**Source material**

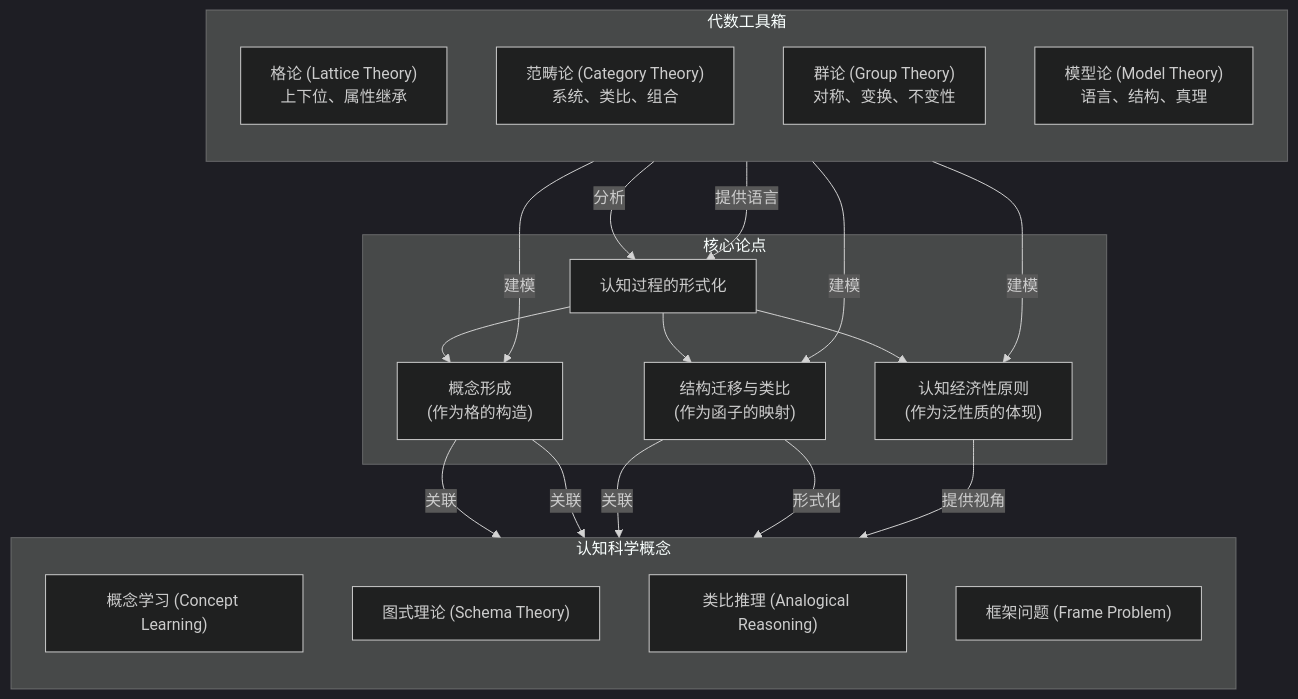
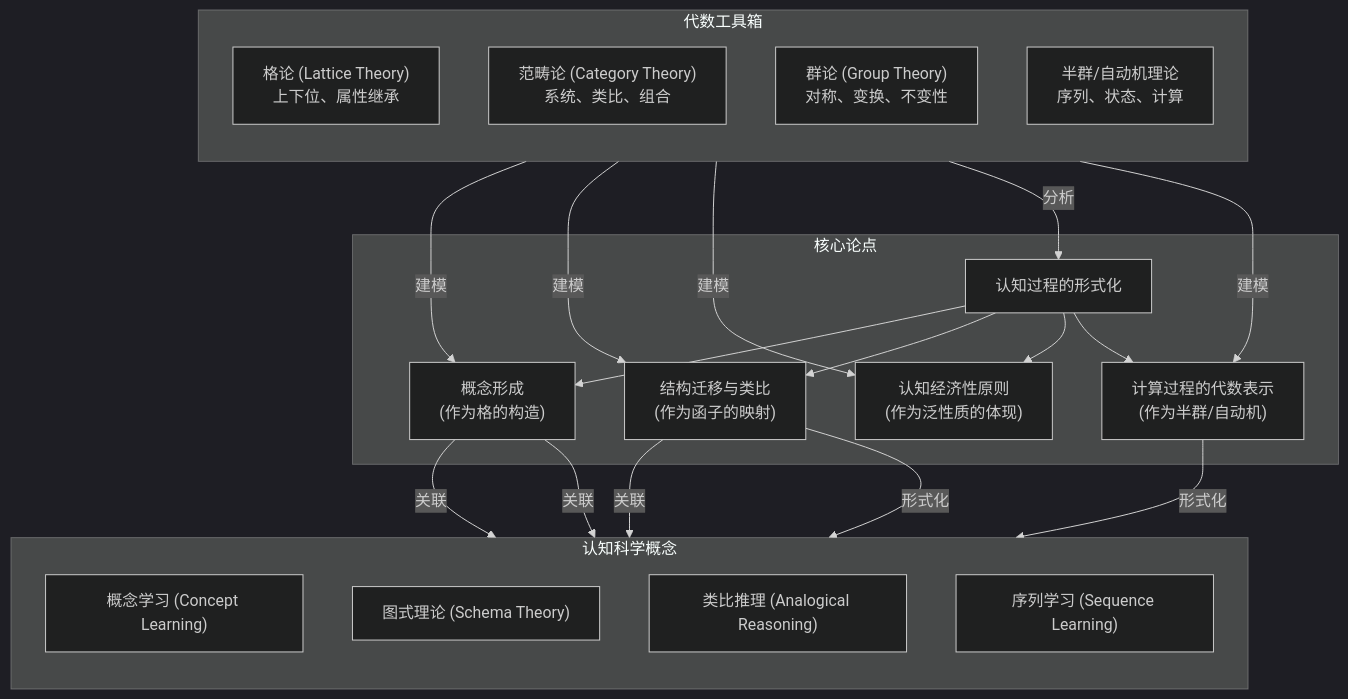
One commit to AdaMartin18010/Mathematics changed the diagram in Math/Refactor/03-代数结构与理论/09-代数认知结构/00-代数认知结构总览.md. Above: the diagram before and after it, drawn with Mermaid (dark theme). The commit also changed other lines of this file and 7 other files, not shown here.

````diff
--- a/Math/Refactor/03-代数结构与理论/09-代数认知结构/00-代数认知结构总览.md
+++ b/Math/Refactor/03-代数结构与理论/09-代数认知结构/00-代数认知结构总览.md
@@ -18,36 +18,37 @@
 ```mermaid
 graph TD
     subgraph 核心论点
         A["认知过程的形式化"]
         A --> B["概念形成<br/>(作为格的构造)"];
         A --> C["结构迁移与类比<br/>(作为函子的映射)"];
         A --> D["认知经济性原则<br/>(作为泛性质的体现)"];
+        A --> M["计算过程的代数表示<br/>(作为半群/自动机)"];
     end
 
     subgraph 代数工具箱
         direction TB
         E["格论 (Lattice Theory)<br/>上下位、属性继承"]
         F["范畴论 (Category Theory)<br/>系统、类比、组合"]
         G["群论 (Group Theory)<br/>对称、变换、不变性"]
-        H["模型论 (Model Theory)<br/>语言、结构、真理"]
+        N["半群/自动机理论<br/>序列、状态、计算"]
     end
 
     E -- "建模" --> B;
     F -- "建模" --> C;
     F -- "建模" --> D;
     G -- "分析" --> A;
-    H -- "提供语言" --> A;
+    N -- "建模" --> M;
 
     subgraph 认知科学概念
         direction TB
         I["概念学习 (Concept Learning)"]
         J["图式理论 (Schema Theory)"]
         K["类比推理 (Analogical Reasoning)"]
-        L["框架问题 (Frame Problem)"]
+        L["序列学习 (Sequence Learning)"]
     end
 
     B -- "关联" --> I;
     B & C -- "关联" --> J;
     C -- "形式化" --> K;
-    D -- "提供视角" --> L;
+    M -- "形式化" --> L;
 ```
````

**Work task**
Print the records word for word and exclude any picture they hold.

**Written answer**
One commit to AdaMartin18010/Mathematics changed the diagram in Math/Refactor/03-代数结构与理论/09-代数认知结构/00-代数认知结构总览.md. Above: the diagram before and after it, drawn with Mermaid (dark theme). The commit also changed other lines of this file and 7 other files, not shown here.

````diff
--- a/Math/Refactor/03-代数结构与理论/09-代数认知结构/00-代数认知结构总览.md
+++ b/Math/Refactor/03-代数结构与理论/09-代数认知结构/00-代数认知结构总览.md
@@ -18,36 +18,37 @@
 ```mermaid
 graph TD
     subgraph 核心论点
         A["认知过程的形式化"]
         A --> B["概念形成<br/>(作为格的构造)"];
         A --> C["结构迁移与类比<br/>(作为函子的映射)"];
         A --> D["认知经济性原则<br/>(作为泛性质的体现)"];
+        A --> M["计算过程的代数表示<br/>(作为半群/自动机)"];
     end
 
     subgraph 代数工具箱
         direction TB
         E["格论 (Lattice Theory)<br/>上下位、属性继承"]
         F["范畴论 (Category Theory)<br/>系统、类比、组合"]
         G["群论 (Group Theory)<br/>对称、变换、不变性"]
-        H["模型论 (Model Theory)<br/>语言、结构、真理"]
+        N["半群/自动机理论<br/>序列、状态、计算"]
     end
 
     E -- "建模" --> B;
     F -- "建模" --> C;
     F -- "建模" --> D;
     G -- "分析" --> A;
-    H -- "提供语言" --> A;
+    N -- "建模" --> M;
 
     subgraph 认知科学概念
         direction TB
         I["概念学习 (Concept Learning)"]
         J["图式理论 (Schema Theory)"]
         K["类比推理 (Analogical Reasoning)"]
-        L["框架问题 (Frame Problem)"]
+        L["序列学习 (Sequence Learning)"]
     end
 
     B -- "关联" --> I;
     B & C -- "关联" --> J;
     C -- "形式化" --> K;
-    D -- "提供视角" --> L;
+    M -- "形式化" --> L;
 ```
````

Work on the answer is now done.